    At the Democratic Convention in Philadelphia this week, the party’s presumptive presidential nominee, Hillary Clinton, is expected to attack proposals made by her opponent, Republican presidential nominee Donald Trump, to build a wall along the U.S.-Mexico border. Last Friday, President Barack Obama hosted his Mexican counterpart, President Enrique Peña Nieto, to underscore the good relations between the two countries. VOA’s Greg Flakus reports from Tucson.
    Video

    Video Film Helps Save Ethiopian Children Thought to be Cursed

    'Omo Child' looks at effort of African man to stop killings of ‘mingi’ children
    Video

    Video London’s Financial Crown at Risk as Rivals Eye Brexit Opportunities

    By most measures, London rivals New York as the only true global financial center. But Britain’s vote to leave the European Union – so-called ‘Brexit’ – means the city could lose its right to sell services tariff-free across the bloc, risking its position as Europe’s financial headquarters. Already some banks have said they may shift operations to the mainland. Henry Ridgwell reports from London.
    Video

    Video Recycling Lifeline for Lebanon’s Last Glassblowers

    In a small Lebanese coastal town, one family is preserving a craft that stretches back millennia. The art of glass blowing was developed by Phoenicians in the region, and the Khalifehs say they are the only ones keeping the skill alive in Lebanon. But despite teaming up with an eco-entrepreneur and receiving an unexpected boost from the country’s recent trash crisis the future remains uncertain. John Owens reports from Sarafand.
    Video

    Video Migrants Continue to Risk Lives Crossing US Border from Mexico

    In his speech Thursday before the Republican National Convention, the party’s presidential candidate, Donald Trump, reiterated his proposal to build a wall along the U.S.-Mexico border if elected. Polls show a large percentage of Americans support better control of the nation's southwestern border, but as VOA’s Greg Flakus reports from the border town of Nogales in the Mexican state of Sonora, the situation faced by people trying to cross the border is already daunting.
    Video

    Video In State of Emergency, Turkey’s Erdogan Focuses on Spiritual Movement

    The state of emergency that Turkish President Recep Tayyip Erdogan has declared is giving him even more power to expand a purge that has seen an estimated 60,000 people either arrested or suspended from their jobs. VOA Europe correspondent Luis Ramirez reports from Istanbul.
    Video

    Video Calm the Waters: US Doubles Down Diplomatic Efforts in ASEAN Meetings

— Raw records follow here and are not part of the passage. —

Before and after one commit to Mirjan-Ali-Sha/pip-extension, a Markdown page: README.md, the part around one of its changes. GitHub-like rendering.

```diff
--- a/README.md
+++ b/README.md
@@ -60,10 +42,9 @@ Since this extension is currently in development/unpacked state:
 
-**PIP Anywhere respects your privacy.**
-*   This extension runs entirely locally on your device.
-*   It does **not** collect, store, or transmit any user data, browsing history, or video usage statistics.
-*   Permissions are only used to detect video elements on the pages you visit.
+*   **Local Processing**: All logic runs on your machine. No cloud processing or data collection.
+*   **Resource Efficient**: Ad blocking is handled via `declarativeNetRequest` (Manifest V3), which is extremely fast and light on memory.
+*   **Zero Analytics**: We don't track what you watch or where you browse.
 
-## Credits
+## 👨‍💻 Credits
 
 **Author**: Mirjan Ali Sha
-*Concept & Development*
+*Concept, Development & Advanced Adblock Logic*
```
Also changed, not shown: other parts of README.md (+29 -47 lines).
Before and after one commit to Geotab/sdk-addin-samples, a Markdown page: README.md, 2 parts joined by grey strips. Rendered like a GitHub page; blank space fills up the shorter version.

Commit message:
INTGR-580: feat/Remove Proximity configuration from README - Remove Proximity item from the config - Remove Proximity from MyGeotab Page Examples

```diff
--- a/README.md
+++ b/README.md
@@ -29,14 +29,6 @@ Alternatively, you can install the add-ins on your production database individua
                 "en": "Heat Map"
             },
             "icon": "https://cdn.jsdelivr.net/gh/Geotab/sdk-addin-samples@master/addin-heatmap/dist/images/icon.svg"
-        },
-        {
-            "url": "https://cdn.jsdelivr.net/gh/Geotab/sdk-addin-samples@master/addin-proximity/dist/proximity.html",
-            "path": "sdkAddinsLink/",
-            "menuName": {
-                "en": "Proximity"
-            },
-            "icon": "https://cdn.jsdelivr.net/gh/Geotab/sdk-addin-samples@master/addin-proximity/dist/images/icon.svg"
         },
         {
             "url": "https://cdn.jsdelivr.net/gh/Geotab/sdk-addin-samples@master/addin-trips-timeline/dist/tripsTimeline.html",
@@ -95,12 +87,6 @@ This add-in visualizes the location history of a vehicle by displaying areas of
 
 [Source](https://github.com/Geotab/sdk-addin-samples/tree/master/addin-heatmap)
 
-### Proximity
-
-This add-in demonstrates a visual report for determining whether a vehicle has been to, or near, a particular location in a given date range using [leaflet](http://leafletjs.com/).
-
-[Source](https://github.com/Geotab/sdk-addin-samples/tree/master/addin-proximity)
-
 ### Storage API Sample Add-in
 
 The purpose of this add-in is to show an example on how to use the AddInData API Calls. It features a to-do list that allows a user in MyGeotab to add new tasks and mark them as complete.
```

    The United States is redoubling diplomatic efforts and looking to upcoming regional meetings to calm the waters after an international tribunal invalidated the legal basis of Beijing's extensive claims in the South China Sea. VOA State Department correspondent Nike Ching has the story.
    Video

    Video Scientists in Poland Race to Save Honeybees

    Honeybees are in danger worldwide. Causes of what's known as colony collapse disorder range from pesticides and loss of habitat to infections. But scientists in Poland say they are on track to finding a cure for one of the diseases. VOA’s George Putic reports.

    Special Report

    Adrift The Invisible African Diaspora